**To do**
With the images left out, print every entry that follows exactly.

**Data in this exercise**
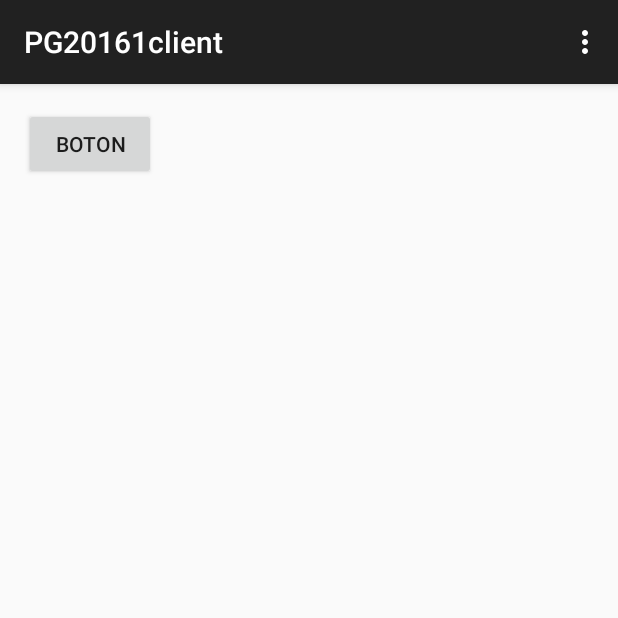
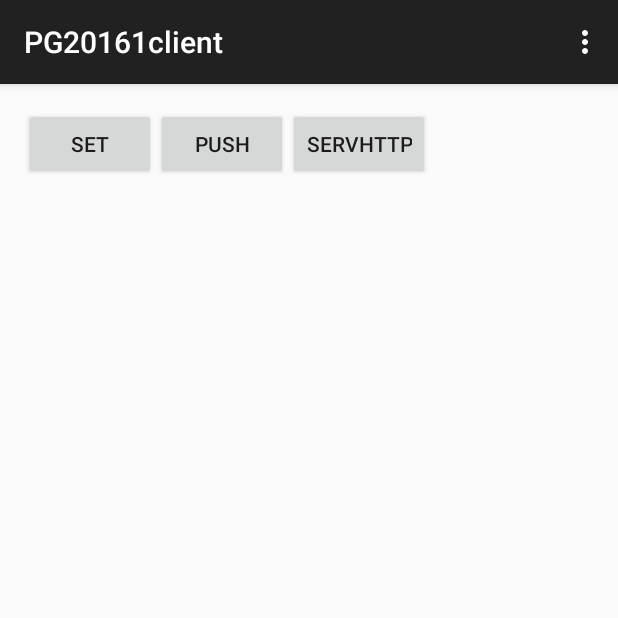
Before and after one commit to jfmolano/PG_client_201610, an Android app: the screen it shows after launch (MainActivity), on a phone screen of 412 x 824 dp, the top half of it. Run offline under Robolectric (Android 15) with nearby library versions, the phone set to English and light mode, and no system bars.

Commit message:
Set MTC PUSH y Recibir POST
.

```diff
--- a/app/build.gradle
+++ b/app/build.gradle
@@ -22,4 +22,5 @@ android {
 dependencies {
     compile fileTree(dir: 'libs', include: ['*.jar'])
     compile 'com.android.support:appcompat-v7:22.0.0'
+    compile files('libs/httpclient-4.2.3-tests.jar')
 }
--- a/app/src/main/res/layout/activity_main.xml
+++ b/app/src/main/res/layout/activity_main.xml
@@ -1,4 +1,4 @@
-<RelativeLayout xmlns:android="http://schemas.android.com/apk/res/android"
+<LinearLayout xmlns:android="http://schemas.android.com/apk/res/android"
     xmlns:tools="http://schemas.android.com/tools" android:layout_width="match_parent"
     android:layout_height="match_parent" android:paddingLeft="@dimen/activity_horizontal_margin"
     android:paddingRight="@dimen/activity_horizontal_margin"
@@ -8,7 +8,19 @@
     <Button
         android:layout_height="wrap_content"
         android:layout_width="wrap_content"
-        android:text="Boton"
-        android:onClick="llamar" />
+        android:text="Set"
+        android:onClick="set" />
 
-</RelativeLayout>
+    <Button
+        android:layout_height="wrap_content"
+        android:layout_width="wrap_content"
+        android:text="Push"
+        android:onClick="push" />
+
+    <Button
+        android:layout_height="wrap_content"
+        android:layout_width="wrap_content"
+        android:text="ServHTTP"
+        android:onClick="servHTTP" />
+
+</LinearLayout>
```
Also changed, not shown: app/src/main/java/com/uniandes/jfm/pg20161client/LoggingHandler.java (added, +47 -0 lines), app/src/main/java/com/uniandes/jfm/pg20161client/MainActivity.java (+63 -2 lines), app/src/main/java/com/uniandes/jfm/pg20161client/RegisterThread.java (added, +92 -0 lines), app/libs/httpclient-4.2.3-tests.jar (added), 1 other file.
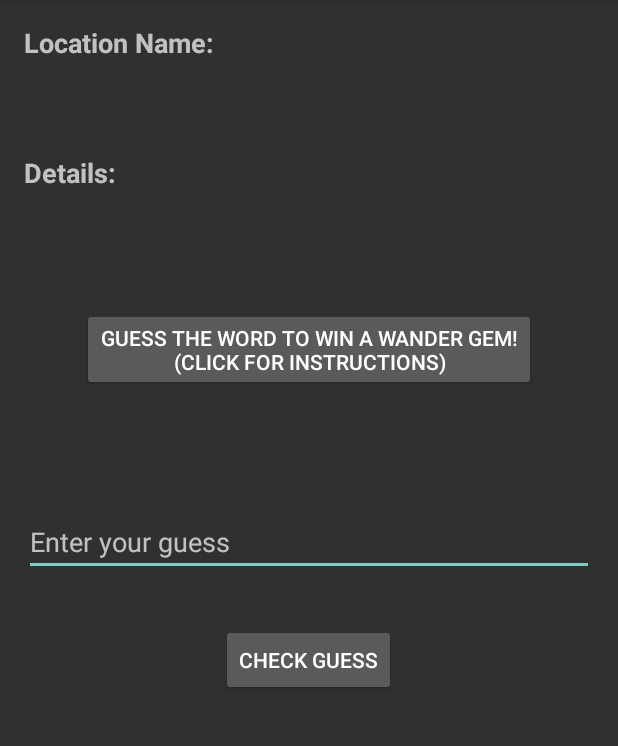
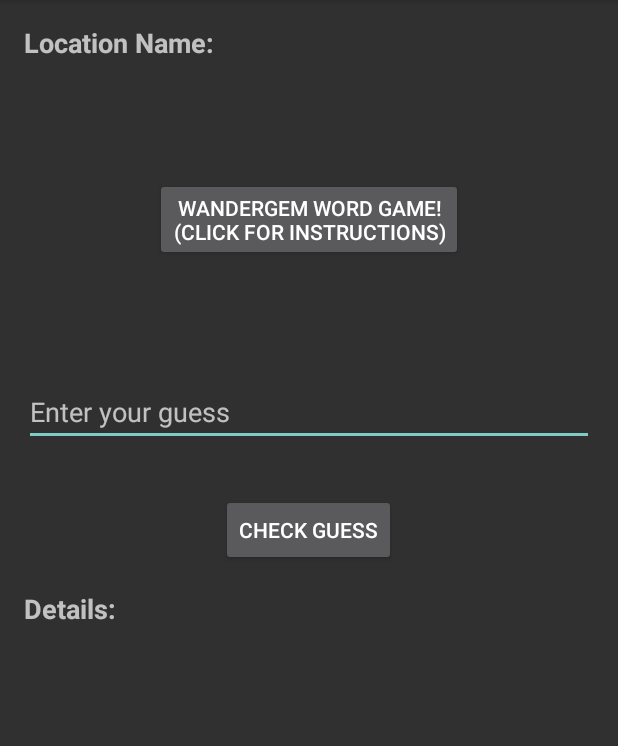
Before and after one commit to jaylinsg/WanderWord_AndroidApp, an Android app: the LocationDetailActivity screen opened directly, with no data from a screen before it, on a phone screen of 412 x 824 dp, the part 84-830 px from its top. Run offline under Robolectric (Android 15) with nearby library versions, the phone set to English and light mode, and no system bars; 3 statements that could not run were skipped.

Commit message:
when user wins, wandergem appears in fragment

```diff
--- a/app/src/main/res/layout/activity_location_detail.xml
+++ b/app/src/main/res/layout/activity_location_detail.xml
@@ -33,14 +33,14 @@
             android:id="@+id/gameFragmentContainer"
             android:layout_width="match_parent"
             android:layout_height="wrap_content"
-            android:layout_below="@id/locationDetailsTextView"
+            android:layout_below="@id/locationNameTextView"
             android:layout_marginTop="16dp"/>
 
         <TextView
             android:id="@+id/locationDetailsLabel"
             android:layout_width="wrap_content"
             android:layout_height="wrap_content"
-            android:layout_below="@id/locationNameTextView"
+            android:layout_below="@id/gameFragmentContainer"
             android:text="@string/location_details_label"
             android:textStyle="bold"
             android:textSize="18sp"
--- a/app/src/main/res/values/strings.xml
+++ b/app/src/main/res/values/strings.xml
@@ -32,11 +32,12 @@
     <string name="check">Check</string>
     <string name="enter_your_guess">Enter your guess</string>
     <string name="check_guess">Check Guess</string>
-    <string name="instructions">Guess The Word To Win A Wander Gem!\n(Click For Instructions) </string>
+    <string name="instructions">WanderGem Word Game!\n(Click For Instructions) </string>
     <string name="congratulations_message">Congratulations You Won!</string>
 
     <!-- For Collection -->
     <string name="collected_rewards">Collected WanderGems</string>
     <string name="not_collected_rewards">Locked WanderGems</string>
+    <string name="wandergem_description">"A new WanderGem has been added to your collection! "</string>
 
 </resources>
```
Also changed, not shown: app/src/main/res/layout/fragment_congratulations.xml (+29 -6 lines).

**Response to this task**
Before and after one commit to jfmolano/PG_client_201610, an Android app: the screen it shows after launch (MainActivity), on a phone screen of 412 x 824 dp, the top half of it. Run offline under Robolectric (Android 15) with nearby library versions, the phone set to English and light mode, and no system bars.

Commit message:
Set MTC PUSH y Recibir POST
.

```diff
--- a/app/build.gradle
+++ b/app/build.gradle
@@ -22,4 +22,5 @@ android {
 dependencies {
     compile fileTree(dir: 'libs', include: ['*.jar'])
     compile 'com.android.support:appcompat-v7:22.0.0'
+    compile files('libs/httpclient-4.2.3-tests.jar')
 }
--- a/app/src/main/res/layout/activity_main.xml
+++ b/app/src/main/res/layout/activity_main.xml
@@ -1,4 +1,4 @@
-<RelativeLayout xmlns:android="http://schemas.android.com/apk/res/android"
+<LinearLayout xmlns:android="http://schemas.android.com/apk/res/android"
     xmlns:tools="http://schemas.android.com/tools" android:layout_width="match_parent"
     android:layout_height="match_parent" android:paddingLeft="@dimen/activity_horizontal_margin"
     android:paddingRight="@dimen/activity_horizontal_margin"
@@ -8,7 +8,19 @@
     <Button
         android:layout_height="wrap_content"
         android:layout_width="wrap_content"
-        android:text="Boton"
-        android:onClick="llamar" />
+        android:text="Set"
+        android:onClick="set" />
 
-</RelativeLayout>
+    <Button
+        android:layout_height="wrap_content"
+        android:layout_width="wrap_content"
+        android:text="Push"
+        android:onClick="push" />
+
+    <Button
+        android:layout_height="wrap_content"
+        android:layout_width="wrap_content"
+        android:text="ServHTTP"
+        android:onClick="servHTTP" />
+
+</LinearLayout>
```
Also changed, not shown: app/src/main/java/com/uniandes/jfm/pg20161client/LoggingHandler.java (added, +47 -0 lines), app/src/main/java/com/uniandes/jfm/pg20161client/MainActivity.java (+63 -2 lines), app/src/main/java/com/uniandes/jfm/pg20161client/RegisterThread.java (added, +92 -0 lines), app/libs/httpclient-4.2.3-tests.jar (added), 1 other file.
Before and after one commit to jaylinsg/WanderWord_AndroidApp, an Android app: the LocationDetailActivity screen opened directly, with no data from a screen before it, on a phone screen of 412 x 824 dp, the part 84-830 px from its top. Run offline under Robolectric (Android 15) with nearby library versions, the phone set to English and light mode, and no system bars; 3 statements that could not run were skipped.

Commit message:
when user wins, wandergem appears in fragment

```diff
--- a/app/src/main/res/layout/activity_location_detail.xml
+++ b/app/src/main/res/layout/activity_location_detail.xml
@@ -33,14 +33,14 @@
             android:id="@+id/gameFragmentContainer"
             android:layout_width="match_parent"
             android:layout_height="wrap_content"
-            android:layout_below="@id/locationDetailsTextView"
+            android:layout_below="@id/locationNameTextView"
             android:layout_marginTop="16dp"/>
 
         <TextView
             android:id="@+id/locationDetailsLabel"
             android:layout_width="wrap_content"
             android:layout_height="wrap_content"
-            android:layout_below="@id/locationNameTextView"
+            android:layout_below="@id/gameFragmentContainer"
             android:text="@string/location_details_label"
             android:textStyle="bold"
             android:textSize="18sp"
--- a/app/src/main/res/values/strings.xml
+++ b/app/src/main/res/values/strings.xml
@@ -32,11 +32,12 @@
     <string name="check">Check</string>
     <string name="enter_your_guess">Enter your guess</string>
     <string name="check_guess">Check Guess</string>
-    <string name="instructions">Guess The Word To Win A Wander Gem!\n(Click For Instructions) </string>
+    <string name="instructions">WanderGem Word Game!\n(Click For Instructions) </string>
     <string name="congratulations_message">Congratulations You Won!</string>
 
     <!-- For Collection -->
     <string name="collected_rewards">Collected WanderGems</string>
     <string name="not_collected_rewards">Locked WanderGems</string>
+    <string name="wandergem_description">"A new WanderGem has been added to your collection! "</string>
 
 </resources>
```
Also changed, not shown: app/src/main/res/layout/fragment_congratulations.xml (+29 -6 lines).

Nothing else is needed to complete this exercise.